● Exercise aim: Whenever the word "timestamp" appears in a line of the data below, copy that line.

- Opening Delimiter -

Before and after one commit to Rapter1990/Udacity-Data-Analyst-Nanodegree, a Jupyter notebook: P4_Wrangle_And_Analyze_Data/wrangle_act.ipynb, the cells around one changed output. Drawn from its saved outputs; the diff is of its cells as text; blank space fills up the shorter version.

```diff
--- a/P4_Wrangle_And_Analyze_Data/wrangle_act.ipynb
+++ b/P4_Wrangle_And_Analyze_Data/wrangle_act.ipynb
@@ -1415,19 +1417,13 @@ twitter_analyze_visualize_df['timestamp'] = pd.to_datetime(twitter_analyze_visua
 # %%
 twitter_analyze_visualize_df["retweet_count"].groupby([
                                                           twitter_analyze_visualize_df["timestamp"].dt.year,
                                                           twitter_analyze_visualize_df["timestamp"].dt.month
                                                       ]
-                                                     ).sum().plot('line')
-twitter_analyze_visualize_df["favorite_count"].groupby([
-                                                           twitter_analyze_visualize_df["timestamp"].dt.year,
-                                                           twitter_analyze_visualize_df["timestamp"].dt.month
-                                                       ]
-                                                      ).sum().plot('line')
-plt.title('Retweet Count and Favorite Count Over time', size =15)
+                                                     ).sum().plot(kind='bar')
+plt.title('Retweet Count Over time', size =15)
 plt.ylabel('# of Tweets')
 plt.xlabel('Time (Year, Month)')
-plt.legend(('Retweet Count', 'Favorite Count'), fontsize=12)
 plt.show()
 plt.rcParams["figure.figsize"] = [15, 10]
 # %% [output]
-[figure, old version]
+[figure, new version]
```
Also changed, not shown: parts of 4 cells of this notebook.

- Closing Delimiter -

● Answer to the problem:
@@ -1415,19 +1417,13 @@ twitter_analyze_visualize_df['timestamp'] = pd.to_datetime(twitter_analyze_visua
                                                           twitter_analyze_visualize_df["timestamp"].dt.year,
                                                           twitter_analyze_visualize_df["timestamp"].dt.month
-                                                           twitter_analyze_visualize_df["timestamp"].dt.year,
-                                                           twitter_analyze_visualize_df["timestamp"].dt.month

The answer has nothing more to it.